Chairman Warner, Ranking Member Johanns, and distinguished members of the committee, thank you for the opportunity to discuss how we are working with our G-20 partners to advance America's economic interests.
There is no stronger economic imperative today than to strengthen our economic recovery, create jobs, fuel growth, and build a stronger fiscal and economic foundation for our children and grandchildren. That is the prism that shapes our engagement in the Group of 20 (G-20) and with our international partners more broadly.

Safeguarding and Strengthening the Recovery

At the Pittsburgh Summit in 2009, the G-20 adopted as its core mandate achieving strong, sustainable, and balanced global growth. In the G-20 and in our bilateral engagements, we press vigorously for substantive economic, financial, and exchange rate reforms that will help achieve stronger and more balanced global growth in order to strengthen economic opportunities and growth for American families and workers.
Our recovery in the U.S. remains fragile and all too vulnerable to disruption beyond our shores. Earlier this year, high oil prices and the tragic earthquake and tsunami in Japan led to a sharp economic slowdown. Consumer and business confidence was shaken in the summer in part because of the debt limit debate in the U.S. but increasingly because of the intensification of the European crisis.

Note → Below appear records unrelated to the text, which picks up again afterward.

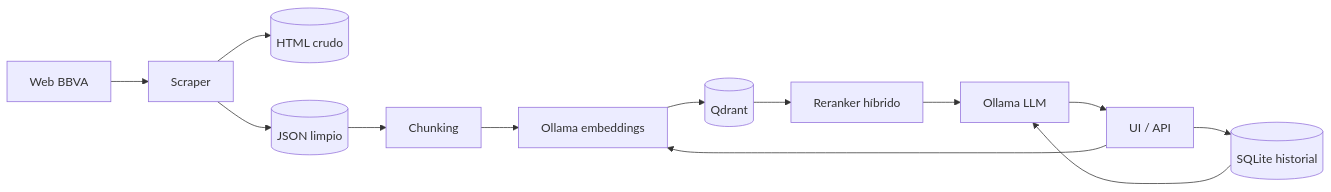
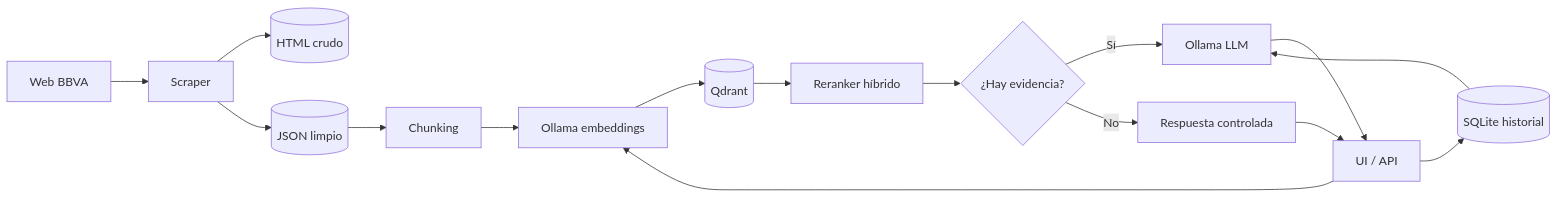
Before and after one commit to jofepe16/rag_web_scraping: the diagram in README.md, drawn with Mermaid. The commit also changed other lines of this file and 11 other files, not shown here.

````diff
--- a/README.md
+++ b/README.md
@@ -19,15 +19,18 @@
 ```mermaid
 flowchart LR
     W[Web BBVA] --> S[Scraper]
     S --> R[(HTML crudo)]
     S --> C[(JSON limpio)]
     C --> K[Chunking]
     K --> E[Ollama embeddings]
     E --> Q[(Qdrant)]
     U[UI / API] --> H[(SQLite historial)]
     U --> E
     Q --> RR[Reranker híbrido]
-    RR --> L[Ollama LLM]
+    RR --> V{¿Hay evidencia?}
+    V -->|Sí| L[Ollama LLM]
+    V -->|No| N[Respuesta controlada]
     H --> L
     L --> U
+    N --> U
 ```
````
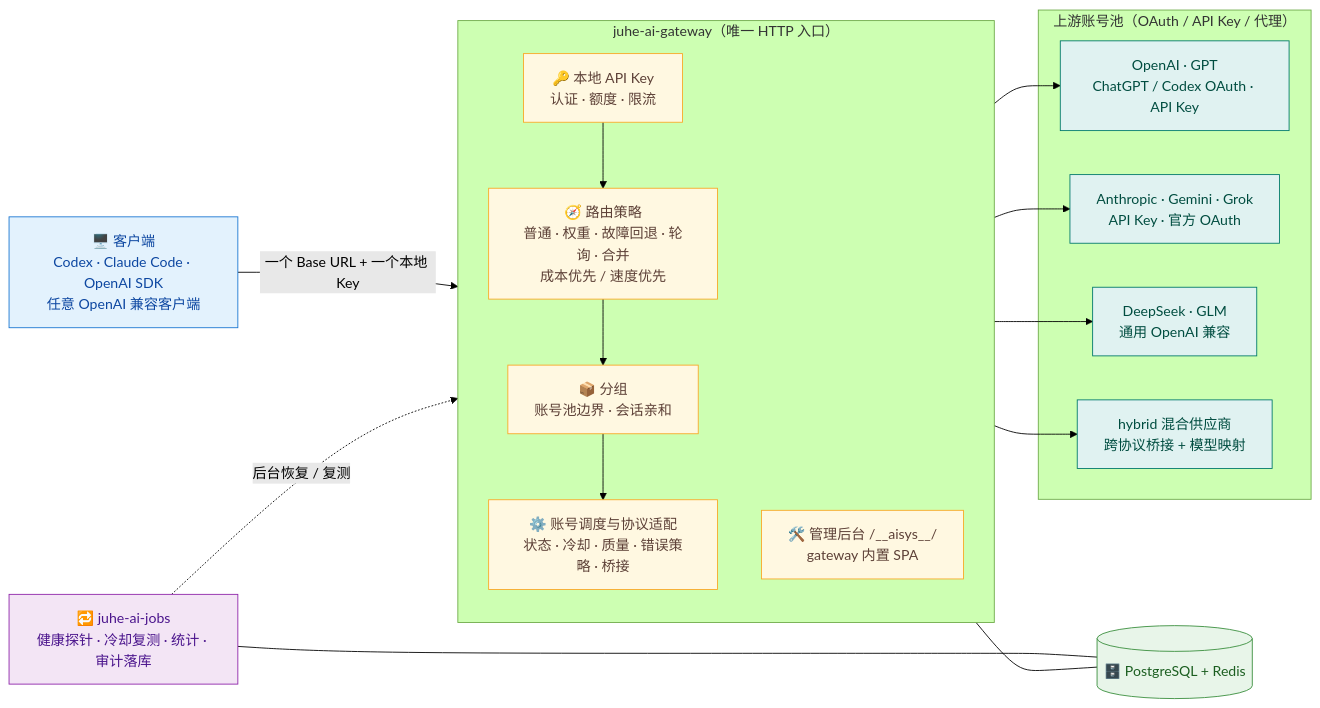
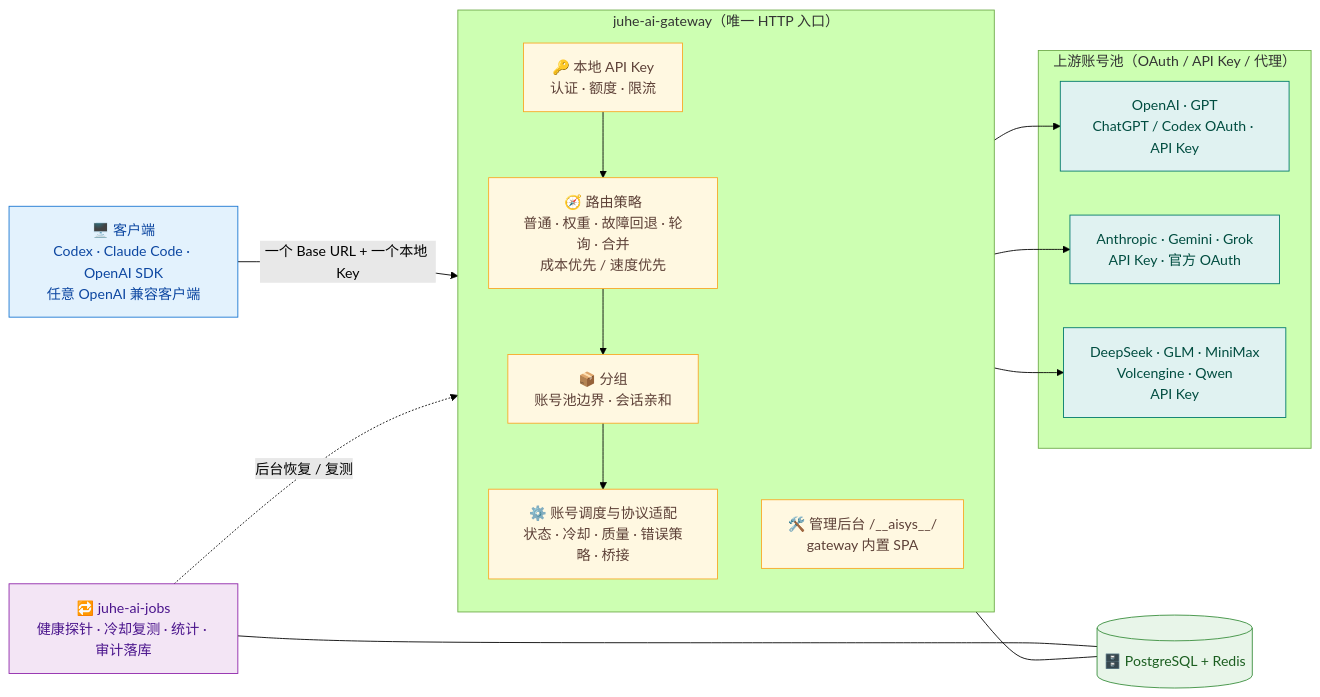
Before and after one commit to huanmin123/juhe-ai: the diagram in README.md, drawn with Mermaid (forest theme). The commit also changed other lines of this file and 521 other files, not shown here.

````diff
--- a/README.md
+++ b/README.md
@@ -219,45 +221,43 @@
 ```mermaid
 flowchart LR
     C["🖥️ 客户端<br/>Codex · Claude Code · OpenAI SDK<br/>任意 OpenAI 兼容客户端"]
 
     subgraph GW["juhe-ai-gateway（唯一 HTTP 入口）"]
         direction TB
         K["🔑 本地 API Key<br/>认证 · 额度 · 限流"]
         S["🧭 路由策略<br/>普通 · 权重 · 故障回退 · 轮询 · 合并<br/>成本优先 / 速度优先"]
         G["📦 分组<br/>账号池边界 · 会话亲和"]
         A["⚙️ 账号调度与协议适配<br/>状态 · 冷却 · 质量 · 错误策略 · 桥接"]
         M["🛠️ 管理后台 /__aisys__/<br/>gateway 内置 SPA"]
         K --> S --> G --> A
     end
 
     subgraph U["上游账号池（OAuth / API Key / 代理）"]
         U1["OpenAI · GPT<br/>ChatGPT / Codex OAuth · API Key"]
         U2["Anthropic · Gemini · Grok<br/>API Key · 官方 OAuth"]
-        U3["DeepSeek · GLM<br/>通用 OpenAI 兼容"]
-        U4["hybrid 混合供应商<br/>跨协议桥接 + 模型映射"]
+        U3["DeepSeek · GLM · MiniMax<br/>Volcengine · Qwen<br/>API Key"]
     end
 
     C -->|"一个 Base URL + 一个本地 Key"| K
     A --> U1
     A --> U2
     A --> U3
-    A --> U4
 
     J["🔁 juhe-ai-jobs<br/>健康探针 · 冷却复测 · 统计 · 审计落库"]
     D[("🗄️ PostgreSQL + Redis")]
 
     J -.->|"后台恢复 / 复测"| A
     A --- D
     J --- D
 
     classDef client fill:#e3f2fd,stroke:#1976d2,color:#0d47a1
     classDef gw fill:#fff8e1,stroke:#f9a825,color:#5d4037
     classDef up fill:#e0f2f1,stroke:#00796b,color:#004d40
     classDef ops fill:#f3e5f5,stroke:#8e24aa,color:#4a148c
     classDef store fill:#e8f5e9,stroke:#388e3c,color:#1b5e20
     class C client
     class K,S,G,A,M gw
     class U1,U2,U3,U4 up
     class J ops
     class D store
 ```
````
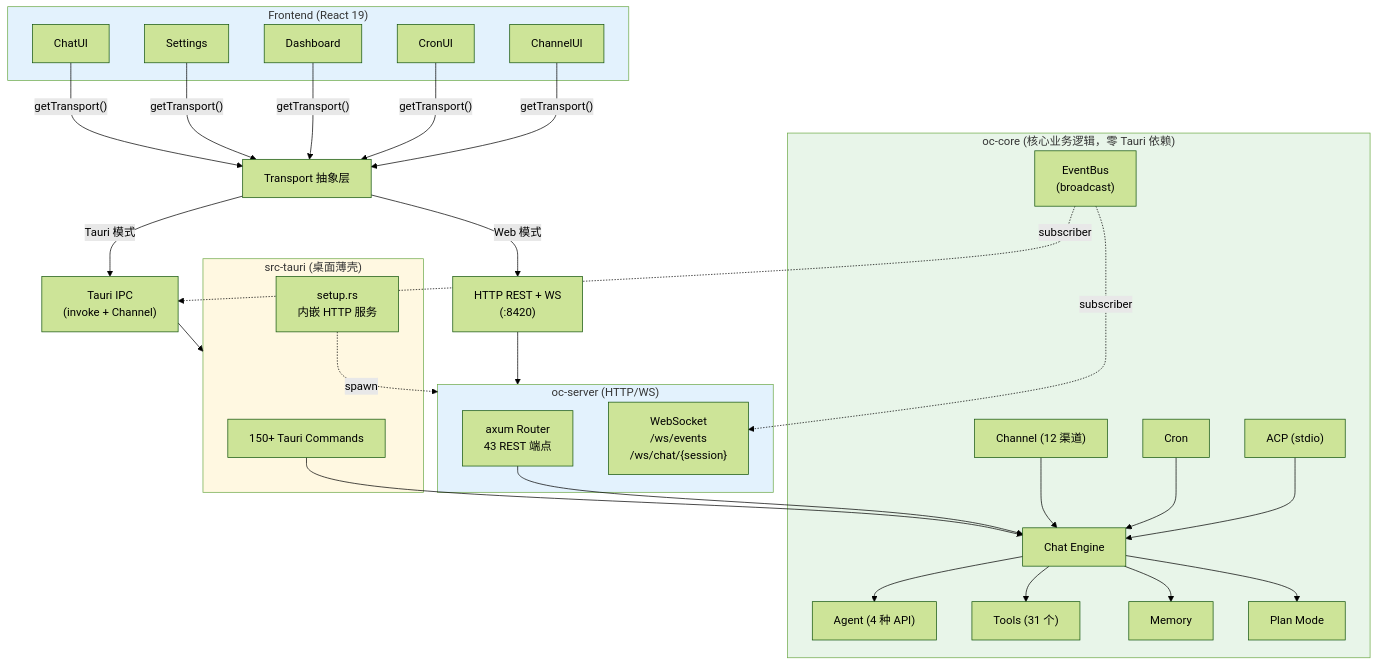
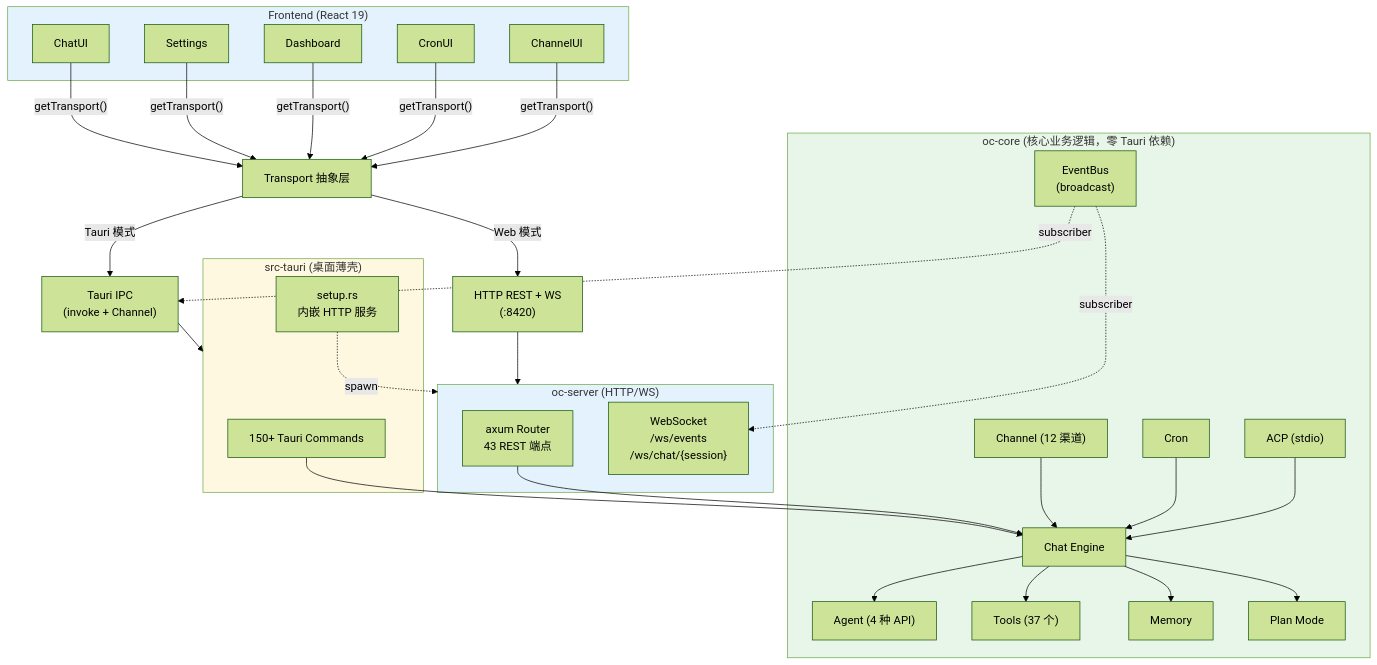
One commit to shiwenwen/hope-agent changed the first of 4 diagrams in docs/architecture/overview.md. Above: the diagram before and after it, drawn with Mermaid (forest theme). The commit also changed 21 other files, not shown here.

````diff
--- a/docs/architecture/overview.md
+++ b/docs/architecture/overview.md
@@ -26,53 +26,53 @@
 ```mermaid
 graph TD
     subgraph Frontend["Frontend (React 19)"]
         ChatUI["ChatUI"]
         Settings["Settings"]
         Dashboard_UI["Dashboard"]
         CronUI["CronUI"]
         ChannelUI["ChannelUI"]
     end
 
     ChatUI & Settings & Dashboard_UI & CronUI & ChannelUI -->|"getTransport()"| Transport["Transport 抽象层"]
 
     Transport -->|"Tauri 模式"| IPC["Tauri IPC<br/>(invoke + Channel)"]
     Transport -->|"Web 模式"| HTTP["HTTP REST + WS<br/>(:8420)"]
 
     IPC --> TauriShell
     HTTP --> OcServer
 
     subgraph TauriShell["src-tauri (桌面薄壳)"]
         Commands["150+ Tauri Commands"]
         TauriSetup["setup.rs<br/>内嵌 HTTP 服务"]
     end
 
     subgraph OcServer["oc-server (HTTP/WS)"]
         Router["axum Router<br/>43 REST 端点"]
         WSHandler["WebSocket<br/>/ws/events<br/>/ws/chat/{session}"]
     end
 
     Commands --> ChatEngine
     Router --> ChatEngine
     TauriSetup -.->|"spawn"| OcServer
 
     subgraph OcCore["oc-core (核心业务逻辑，零 Tauri 依赖)"]
         ChatEngine["Chat Engine"]
         ChatEngine --> Agent["Agent (4 种 API)"]
-        ChatEngine --> Tools["Tools (31 个)"]
+        ChatEngine --> Tools["Tools (37 个)"]
         ChatEngine --> Memory["Memory"]
         ChatEngine --> PlanMode["Plan Mode"]
         EventBus["EventBus<br/>(broadcast)"]
         Channel["Channel (12 渠道)"]
         Cron["Cron"]
         ACP["ACP (stdio)"]
         Channel & Cron & ACP --> ChatEngine
     end
 
     EventBus -.->|"subscriber"| IPC
     EventBus -.->|"subscriber"| WSHandler
 
     style Frontend fill:#e3f2fd
     style OcCore fill:#e8f5e9
     style OcServer fill:#e3f2fd
     style TauriShell fill:#fff8e1
 ```
````
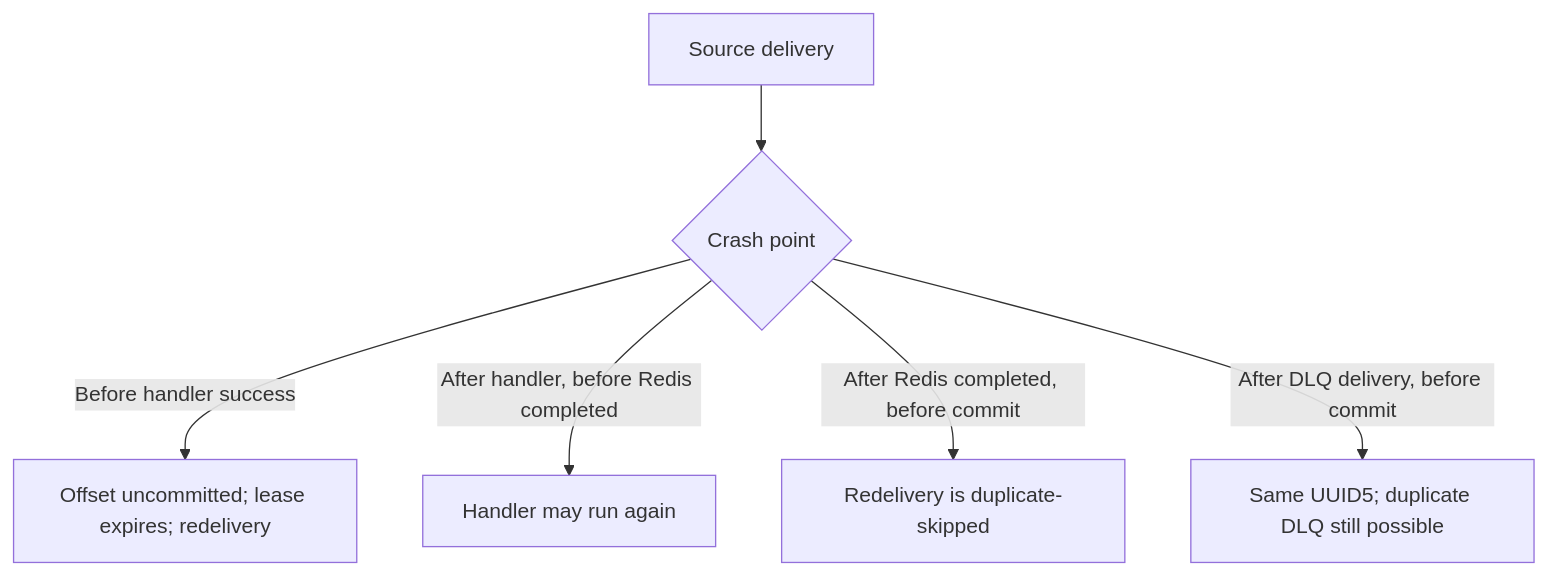
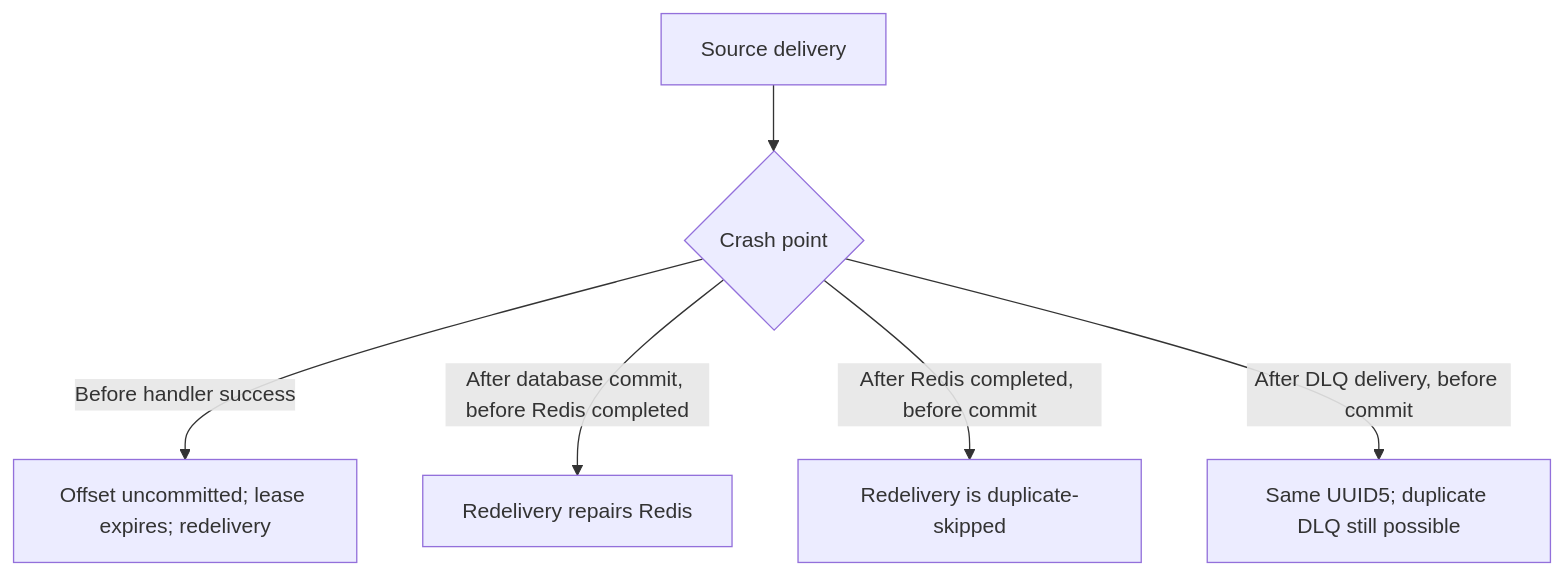
One commit to negativexq/real-time-commerce-platform changed the fourth of 4 diagrams in docs/event-processor.md. Above: the diagram before and after it, drawn with Mermaid. The commit also changed other lines of this file and 40 other files, not shown here.

````diff
--- a/docs/event-processor.md
+++ b/docs/event-processor.md
@@ -56,8 +54,8 @@
 ```mermaid
 flowchart TD
     A[Source delivery] --> B{Crash point}
     B -->|Before handler success| C[Offset uncommitted; lease expires; redelivery]
-    B -->|After handler, before Redis completed| D[Handler may run again]
+    B -->|After database commit, before Redis completed| D[Redelivery repairs Redis]
     B -->|After Redis completed, before commit| E[Redelivery is duplicate-skipped]
     B -->|After DLQ delivery, before commit| F[Same UUID5; duplicate DLQ still possible]
 ```
````
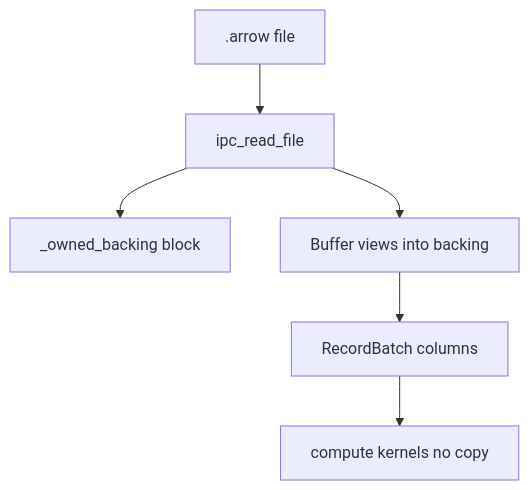
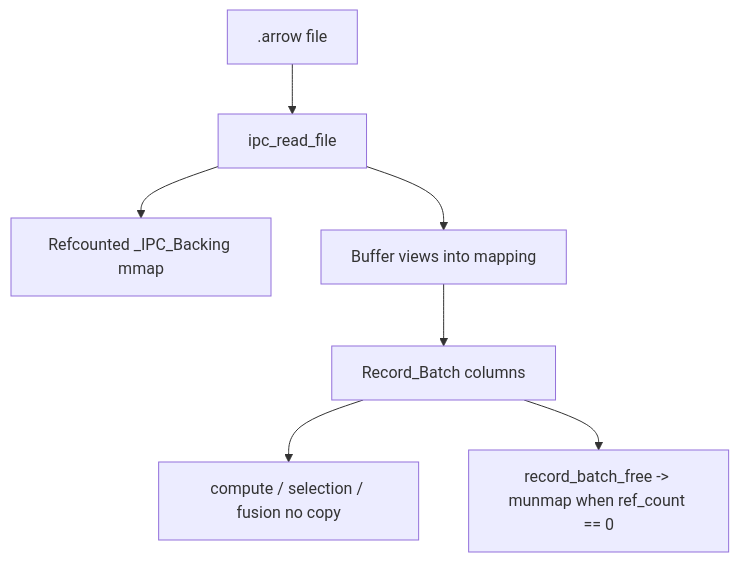
The third of 3 diagrams in docs/Cursor.md (boxxxie/OdinArrow), drawn with Mermaid before and after one commit. The commit also changed other lines of this file and 5 other files, not shown here.

````diff
--- a/docs/Cursor.md
+++ b/docs/Cursor.md
@@ -447,8 +308,9 @@
 ```mermaid
 flowchart TD
     FILE[.arrow file] --> READ[ipc_read_file]
-    READ --> BACKING[_owned_backing block]
-    READ --> VIEWS[Buffer views into backing]
-    VIEWS --> RB[RecordBatch columns]
-    RB --> COMP[compute kernels no copy]
+    READ --> BACKING[Refcounted _IPC_Backing mmap]
+    READ --> VIEWS[Buffer views into mapping]
+    VIEWS --> RB[Record_Batch columns]
+    RB --> COMP[compute / selection / fusion no copy]
+    RB --> DROP[record_batch_free -> munmap when ref_count == 0]
 ```
````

Europe's financial crisis poses the most serious risk today to the global recovery. While the direct exposure of the United States' financial system to the most vulnerable countries in Europe is moderate, we have substantial trade and investment ties to Europe, and European financial stability matters greatly for consumer and investor confidence. That is why we have been working closely with our partners to support their efforts to resolve the crisis swiftly and resolutely.

Last week at the G-20 meetings in Paris, the Europeans committed to delivering a comprehensive plan to address their crisis by the Cannes Summit in early November. There are four key elements. First, Europe needs a more substantial financial firewall to ensure that governments can borrow at sustainable interest rates while they implement policies to bring down their debts and strengthen the foundations for growth. Second, European authorities are taking steps to ensure that their banks have sufficient liquidity and build capital cushions to maintain the full confidence of depositors and creditors, and to ensure that banks have access to a capital backstop where needed. Third, Europe is working to craft a sustainable program in Greece as it implements its fiscal and structural reforms. Finally, European leaders must tackle governance changes to address the root causes of the crisis, and ensure that every member state pursues sound economic and financial policies.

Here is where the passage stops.